Source records:
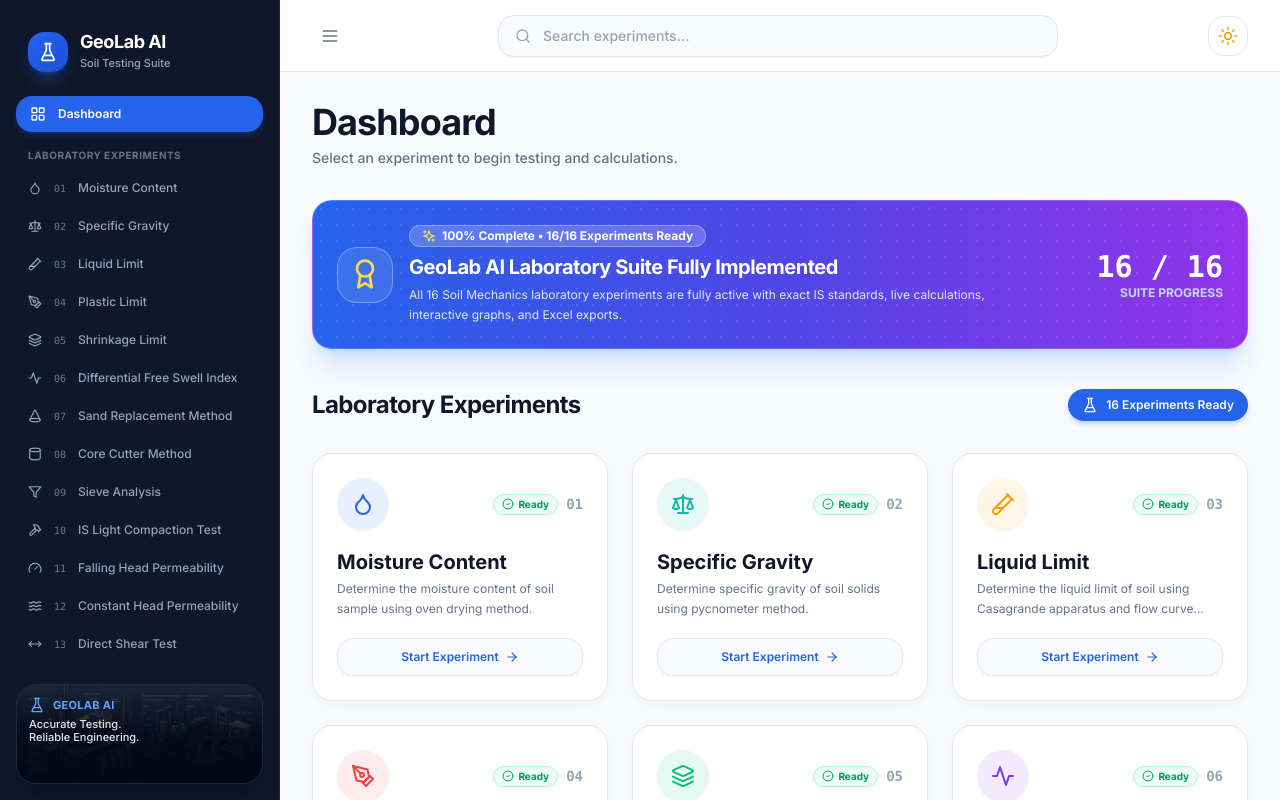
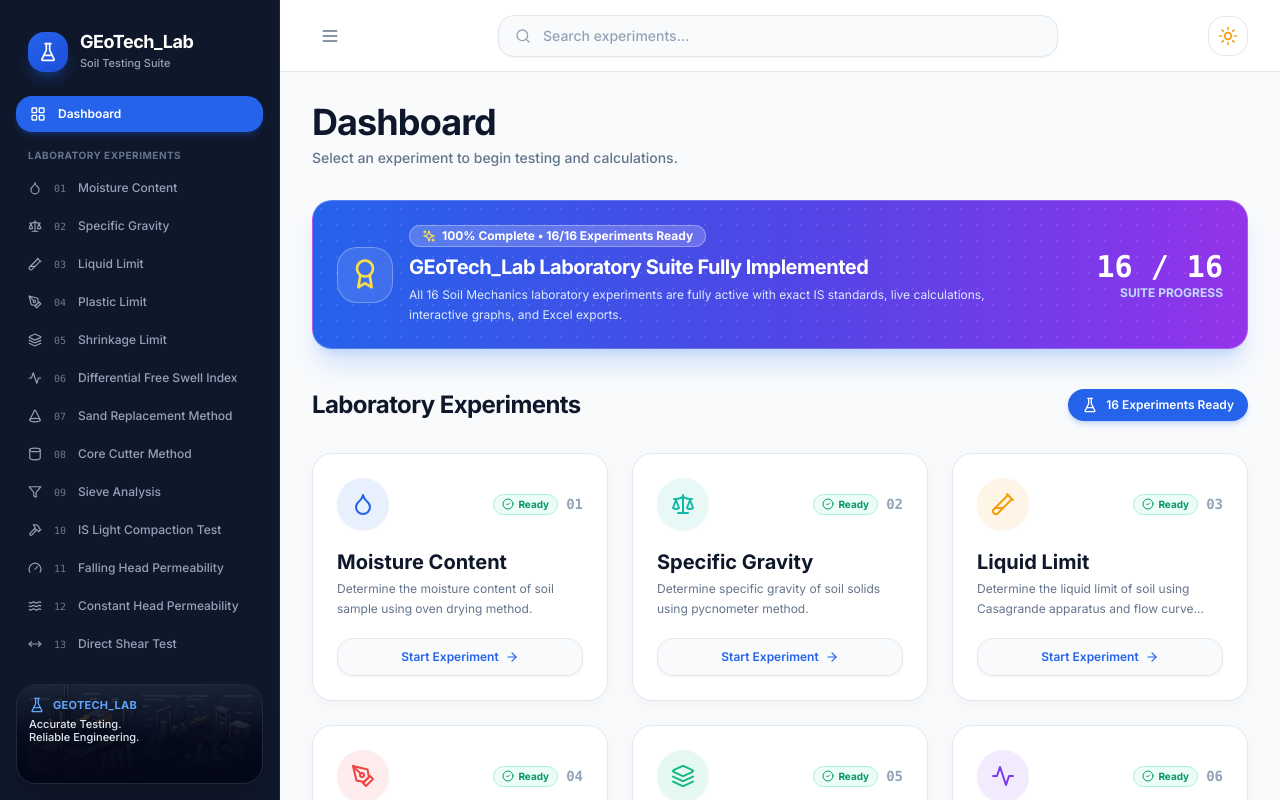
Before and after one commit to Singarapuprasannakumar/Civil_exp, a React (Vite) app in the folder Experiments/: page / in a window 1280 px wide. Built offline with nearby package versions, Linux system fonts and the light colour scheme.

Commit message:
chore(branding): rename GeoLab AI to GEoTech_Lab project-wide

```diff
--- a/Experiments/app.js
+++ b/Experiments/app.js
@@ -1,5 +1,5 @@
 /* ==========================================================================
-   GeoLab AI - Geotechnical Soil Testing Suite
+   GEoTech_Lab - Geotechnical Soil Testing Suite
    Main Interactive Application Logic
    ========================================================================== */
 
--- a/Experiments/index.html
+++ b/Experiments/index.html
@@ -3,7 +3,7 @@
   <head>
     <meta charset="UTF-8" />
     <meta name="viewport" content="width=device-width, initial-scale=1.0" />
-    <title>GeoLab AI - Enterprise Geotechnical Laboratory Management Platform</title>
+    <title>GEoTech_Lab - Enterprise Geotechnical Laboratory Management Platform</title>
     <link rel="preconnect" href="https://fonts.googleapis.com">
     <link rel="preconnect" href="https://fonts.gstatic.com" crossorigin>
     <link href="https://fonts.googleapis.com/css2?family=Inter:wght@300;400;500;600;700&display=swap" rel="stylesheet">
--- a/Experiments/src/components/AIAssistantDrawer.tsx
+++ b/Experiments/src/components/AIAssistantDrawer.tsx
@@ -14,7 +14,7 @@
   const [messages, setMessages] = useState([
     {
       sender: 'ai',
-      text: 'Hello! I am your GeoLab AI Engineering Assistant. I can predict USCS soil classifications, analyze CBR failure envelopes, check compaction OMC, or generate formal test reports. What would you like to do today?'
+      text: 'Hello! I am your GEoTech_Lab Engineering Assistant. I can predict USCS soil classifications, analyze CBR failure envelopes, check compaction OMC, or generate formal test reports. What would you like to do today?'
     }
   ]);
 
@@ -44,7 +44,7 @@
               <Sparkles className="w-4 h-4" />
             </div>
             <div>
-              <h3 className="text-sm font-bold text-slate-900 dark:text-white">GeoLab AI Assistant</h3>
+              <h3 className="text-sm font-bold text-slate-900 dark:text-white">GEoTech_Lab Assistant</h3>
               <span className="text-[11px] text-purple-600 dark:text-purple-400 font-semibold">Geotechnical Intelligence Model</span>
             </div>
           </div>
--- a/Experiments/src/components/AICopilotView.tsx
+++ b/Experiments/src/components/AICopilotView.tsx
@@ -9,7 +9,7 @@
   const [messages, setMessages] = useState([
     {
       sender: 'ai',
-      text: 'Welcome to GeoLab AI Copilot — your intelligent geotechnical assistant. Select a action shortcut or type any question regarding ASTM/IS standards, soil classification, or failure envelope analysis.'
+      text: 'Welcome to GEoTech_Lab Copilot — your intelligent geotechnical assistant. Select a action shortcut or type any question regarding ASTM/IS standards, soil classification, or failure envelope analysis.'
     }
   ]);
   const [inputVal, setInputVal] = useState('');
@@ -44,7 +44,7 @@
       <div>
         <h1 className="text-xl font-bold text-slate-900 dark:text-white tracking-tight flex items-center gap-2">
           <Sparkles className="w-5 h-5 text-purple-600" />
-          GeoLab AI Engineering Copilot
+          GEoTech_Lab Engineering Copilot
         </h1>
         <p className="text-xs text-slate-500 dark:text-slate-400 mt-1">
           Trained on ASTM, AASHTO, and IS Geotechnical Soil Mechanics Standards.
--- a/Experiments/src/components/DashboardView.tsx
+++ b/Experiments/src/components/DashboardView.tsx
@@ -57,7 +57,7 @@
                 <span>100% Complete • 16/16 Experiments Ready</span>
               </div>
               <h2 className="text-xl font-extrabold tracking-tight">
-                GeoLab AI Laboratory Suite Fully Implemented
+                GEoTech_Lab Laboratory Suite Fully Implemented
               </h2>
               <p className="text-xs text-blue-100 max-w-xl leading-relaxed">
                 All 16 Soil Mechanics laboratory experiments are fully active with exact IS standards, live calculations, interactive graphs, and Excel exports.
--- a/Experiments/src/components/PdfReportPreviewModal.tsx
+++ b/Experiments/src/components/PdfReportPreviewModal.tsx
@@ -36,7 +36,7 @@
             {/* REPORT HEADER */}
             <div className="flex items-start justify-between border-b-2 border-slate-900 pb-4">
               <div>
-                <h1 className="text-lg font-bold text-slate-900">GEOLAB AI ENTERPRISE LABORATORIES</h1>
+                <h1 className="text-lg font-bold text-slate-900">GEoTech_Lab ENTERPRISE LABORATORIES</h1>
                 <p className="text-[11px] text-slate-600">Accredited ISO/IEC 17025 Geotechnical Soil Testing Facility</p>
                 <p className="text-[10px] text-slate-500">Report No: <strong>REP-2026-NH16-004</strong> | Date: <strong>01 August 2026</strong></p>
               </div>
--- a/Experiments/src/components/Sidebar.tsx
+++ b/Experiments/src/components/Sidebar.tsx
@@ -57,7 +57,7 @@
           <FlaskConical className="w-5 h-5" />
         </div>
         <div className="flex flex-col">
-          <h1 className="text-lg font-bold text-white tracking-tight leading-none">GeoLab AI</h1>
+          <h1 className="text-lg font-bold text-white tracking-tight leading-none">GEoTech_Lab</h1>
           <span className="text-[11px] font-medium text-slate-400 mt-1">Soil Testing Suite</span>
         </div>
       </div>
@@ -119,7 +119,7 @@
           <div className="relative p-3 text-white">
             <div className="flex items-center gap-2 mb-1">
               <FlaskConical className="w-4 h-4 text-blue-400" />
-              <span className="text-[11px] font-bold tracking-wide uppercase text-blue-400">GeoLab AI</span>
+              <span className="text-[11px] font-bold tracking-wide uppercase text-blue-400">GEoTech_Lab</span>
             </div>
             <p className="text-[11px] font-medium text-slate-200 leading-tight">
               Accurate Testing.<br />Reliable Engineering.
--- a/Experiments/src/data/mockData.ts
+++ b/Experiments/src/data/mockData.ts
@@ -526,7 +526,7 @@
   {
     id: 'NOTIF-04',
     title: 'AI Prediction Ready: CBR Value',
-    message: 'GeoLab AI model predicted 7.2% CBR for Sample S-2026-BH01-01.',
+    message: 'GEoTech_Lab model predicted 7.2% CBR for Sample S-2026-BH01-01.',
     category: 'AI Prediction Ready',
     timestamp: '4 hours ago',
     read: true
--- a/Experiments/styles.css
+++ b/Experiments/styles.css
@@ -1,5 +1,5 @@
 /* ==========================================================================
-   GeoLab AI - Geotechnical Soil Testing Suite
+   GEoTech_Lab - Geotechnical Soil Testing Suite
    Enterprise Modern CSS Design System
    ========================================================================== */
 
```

Brief: Check each line of the material for the string "tracking", then state how many lines have it and nothing more.

Result of the exercise: 6